Post # 1
- Wedding: May 2012 - Salvage One, Chicago
So Hubby-to-be and I got engaged in early September and I’ve been wondering about an engagement party, but I have no clue as to who throws it, what it should entail, who would be invited, what’s the real point, etc. Can you girls offer some advice? With the holidays coming up we’ll end up making all of the family rounds, so I don’t know if there is still a point to have a party or a night out to celebrate
Post # 3
Well, you have to announce your engagement somehow, so that when your friends and family-members hold THEIR weddings (or other formal events) they know that they have to send an invitation to your fiance, and they know whom to address it to, and where. Nowadays you can take care of that by changing your status on Facebook. But it’s more fun to do it by inviting everyone over for whatever kind of party folk in your social circle normally have — usually one of the larger such parties because you want to target as many people as possible — and then dropping the announcement into their midst at the height of the party.
That’s the actual *traditional* way of doing an engagement party, and it gets around the “are gifts expected” question, because no-one knows that it’s an engagement party until after the fact. And, since (unknowing as they are) no-one is bringing presents or coming just to honour you, it is perfectly acceptable for you to throw the party. It is even a courteous thing to do, since it keeps everyone in the social loop, and prevents the passive-aggressive game of people gossiping about the rock on the newly-engaged girls’ fingers but not knowing how to ask about it, while the girls in return flash their rings hoping people notice but not wanting to be obvious and bring it up. Sigh: the olden days had so much less angsty drama!

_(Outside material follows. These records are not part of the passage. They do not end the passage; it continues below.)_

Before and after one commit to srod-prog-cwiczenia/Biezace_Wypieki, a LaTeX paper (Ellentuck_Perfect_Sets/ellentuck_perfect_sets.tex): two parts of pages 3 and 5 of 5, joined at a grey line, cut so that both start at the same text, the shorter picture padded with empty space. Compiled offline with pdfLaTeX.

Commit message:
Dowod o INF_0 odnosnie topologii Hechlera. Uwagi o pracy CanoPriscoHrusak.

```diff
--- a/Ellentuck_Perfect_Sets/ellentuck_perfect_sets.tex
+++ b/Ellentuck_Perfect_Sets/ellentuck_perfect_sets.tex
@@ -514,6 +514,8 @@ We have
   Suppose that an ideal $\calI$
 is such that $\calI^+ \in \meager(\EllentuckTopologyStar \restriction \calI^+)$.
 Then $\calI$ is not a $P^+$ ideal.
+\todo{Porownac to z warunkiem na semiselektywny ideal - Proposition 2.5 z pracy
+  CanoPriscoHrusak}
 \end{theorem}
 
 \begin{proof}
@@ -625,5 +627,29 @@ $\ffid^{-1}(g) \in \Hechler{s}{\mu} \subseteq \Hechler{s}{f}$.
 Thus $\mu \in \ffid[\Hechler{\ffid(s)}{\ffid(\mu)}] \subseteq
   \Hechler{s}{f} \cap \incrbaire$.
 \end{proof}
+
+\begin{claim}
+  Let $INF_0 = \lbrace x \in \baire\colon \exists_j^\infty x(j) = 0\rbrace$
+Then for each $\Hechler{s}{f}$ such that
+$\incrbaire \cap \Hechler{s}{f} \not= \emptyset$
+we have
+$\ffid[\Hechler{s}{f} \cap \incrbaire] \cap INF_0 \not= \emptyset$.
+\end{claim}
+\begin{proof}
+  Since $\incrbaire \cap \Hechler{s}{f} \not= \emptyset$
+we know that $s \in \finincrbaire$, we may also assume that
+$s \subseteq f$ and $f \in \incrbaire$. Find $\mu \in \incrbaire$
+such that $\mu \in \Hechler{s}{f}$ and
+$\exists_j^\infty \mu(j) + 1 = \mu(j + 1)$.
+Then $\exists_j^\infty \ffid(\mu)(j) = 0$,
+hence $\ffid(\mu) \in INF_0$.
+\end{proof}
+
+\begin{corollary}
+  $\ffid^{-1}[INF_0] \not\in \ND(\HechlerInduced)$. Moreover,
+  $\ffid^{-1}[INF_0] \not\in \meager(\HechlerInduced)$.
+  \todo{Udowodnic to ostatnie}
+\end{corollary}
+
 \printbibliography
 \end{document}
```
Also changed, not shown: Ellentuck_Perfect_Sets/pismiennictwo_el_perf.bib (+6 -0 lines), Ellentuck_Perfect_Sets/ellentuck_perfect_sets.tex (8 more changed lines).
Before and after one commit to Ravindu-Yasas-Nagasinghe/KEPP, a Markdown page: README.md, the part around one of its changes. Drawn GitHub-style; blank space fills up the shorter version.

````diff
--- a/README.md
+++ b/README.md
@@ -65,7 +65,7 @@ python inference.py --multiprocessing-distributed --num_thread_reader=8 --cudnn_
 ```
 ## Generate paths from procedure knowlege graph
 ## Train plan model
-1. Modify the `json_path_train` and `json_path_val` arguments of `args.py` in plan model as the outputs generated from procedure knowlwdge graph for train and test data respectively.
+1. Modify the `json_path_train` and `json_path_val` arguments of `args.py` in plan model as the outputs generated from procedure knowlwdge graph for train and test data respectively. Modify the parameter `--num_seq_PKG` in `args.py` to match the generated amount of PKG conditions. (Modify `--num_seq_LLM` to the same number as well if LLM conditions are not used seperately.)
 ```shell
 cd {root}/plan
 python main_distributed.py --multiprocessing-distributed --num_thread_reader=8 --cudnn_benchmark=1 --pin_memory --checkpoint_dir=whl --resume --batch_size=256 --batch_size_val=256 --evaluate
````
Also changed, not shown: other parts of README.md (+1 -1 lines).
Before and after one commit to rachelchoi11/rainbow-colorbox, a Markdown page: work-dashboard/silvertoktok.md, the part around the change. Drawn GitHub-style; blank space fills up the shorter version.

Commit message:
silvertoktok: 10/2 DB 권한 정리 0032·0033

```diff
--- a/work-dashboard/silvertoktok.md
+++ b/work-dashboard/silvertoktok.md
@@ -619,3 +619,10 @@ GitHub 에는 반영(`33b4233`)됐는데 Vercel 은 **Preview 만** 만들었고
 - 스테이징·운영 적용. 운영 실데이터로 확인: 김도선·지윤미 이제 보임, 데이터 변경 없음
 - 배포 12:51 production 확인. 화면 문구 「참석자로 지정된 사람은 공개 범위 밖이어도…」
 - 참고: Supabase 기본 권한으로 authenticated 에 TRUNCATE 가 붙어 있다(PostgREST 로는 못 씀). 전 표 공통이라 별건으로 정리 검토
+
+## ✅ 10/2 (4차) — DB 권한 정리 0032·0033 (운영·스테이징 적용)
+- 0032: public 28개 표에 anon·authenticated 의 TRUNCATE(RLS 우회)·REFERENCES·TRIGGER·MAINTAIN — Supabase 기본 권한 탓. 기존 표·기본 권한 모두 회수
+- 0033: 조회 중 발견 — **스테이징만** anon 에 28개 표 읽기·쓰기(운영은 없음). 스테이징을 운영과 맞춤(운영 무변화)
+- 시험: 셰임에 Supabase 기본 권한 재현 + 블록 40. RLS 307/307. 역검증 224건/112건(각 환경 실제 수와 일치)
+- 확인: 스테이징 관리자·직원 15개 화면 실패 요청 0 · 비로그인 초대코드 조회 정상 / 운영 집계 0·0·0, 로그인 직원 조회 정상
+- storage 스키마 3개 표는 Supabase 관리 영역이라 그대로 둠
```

Nowadays, engagement parties are often thrown as part of the cycle of wedding parties showcasing the bride-to-be (and her groom) and are mixed in with showers as a gift-gathering occasion that should be given in honour of the bride and groom by somebody else. I find that kind of engagement party a bit over-the-top and unnecessary — but if you HAVE already changed your facebook status, you’re too late for the traditional kind. It is a good alternative if you have complicated parental relationships: one set of estranged parents-and-steps can throw the engagement party and then keep their fingers out of the reception or rehearsal parties, so that everyone has their own little kingdom to rule over, and they don’t need to squabble over the wedding as a whole.
Post # 4
you can go out to celebrate your engagement, but don’t throw your own engagement party. it will look like a gift grab. someone should offer to host one for you.
Post # 5
We aren’t going to have an engagement party. Planning the wedding is enough! If someone, a close friend or something, had offered to host one, we wouldn’t have said no though (parents are out of the question since they live far away) – but whatever. I’m still a little confused about whether you can invite people to the e-party but not the wedding and I don’t want to offend anyone – so I guess another reason not to have one!
I really don’t think you HAVE to have one, and I think it’s another thing (ahem, expense?) that’s been hyped up by the industry since the traditional type is sort of obsolete (when the father of the bride invites everyone to make an announcement of the engagement). As long as you let those closest to you know about the engagement, whether it be by phone, email, facebook, that’s really all you need to do.
Post # 6
We are having a traditional engagement ceremony (dam hoi). It is a vietnamese tradition that my parents insisted on keeping so they are planning the party. The ceremony is similar to that of the rehersal dinner, however it is months in advance of the wedding. We invited a few of our friends, but it is strictly for family members from both sides to get together to be introduced to one another.
Post # 7
We had an engagement party, hosted by my Future Mother-In-Law and Future Father-In-Law. It was in their home, nice and informal. To me, it was an excellent oppurtunity to have my extended family meet FI’s extended family.
To answer jenter:‘s question about who gets invited. Everyone that gets invited to the engagement party should be invited to the wedding. We limited our e-party invite list to family only (which was good because we had over 80 people!), but depending on who hosts, close family friends may be invited as well.
Post # 8
@rachaelrobin: See, I’ve definitely heard that, but also know a handful of friends that have been invited to eparties but not the wedding (and no offense was taken) usually it was to cast a wide social net to include friends, acquaintances, co-workers that are local, but the actual wedding took place in another state, so maybe that made it ‘ok’? … idk, very confusing.
Post # 9
The distinction is whether it is treated as a social event where an engagement just happens to be the current topic of interest (or is announced) — in which case anyone can give the party and anyone can be invited; or whether it is treated as part of the round of pre-wedding events, in which case it has to be given by someone else and only future wedding guests should be included.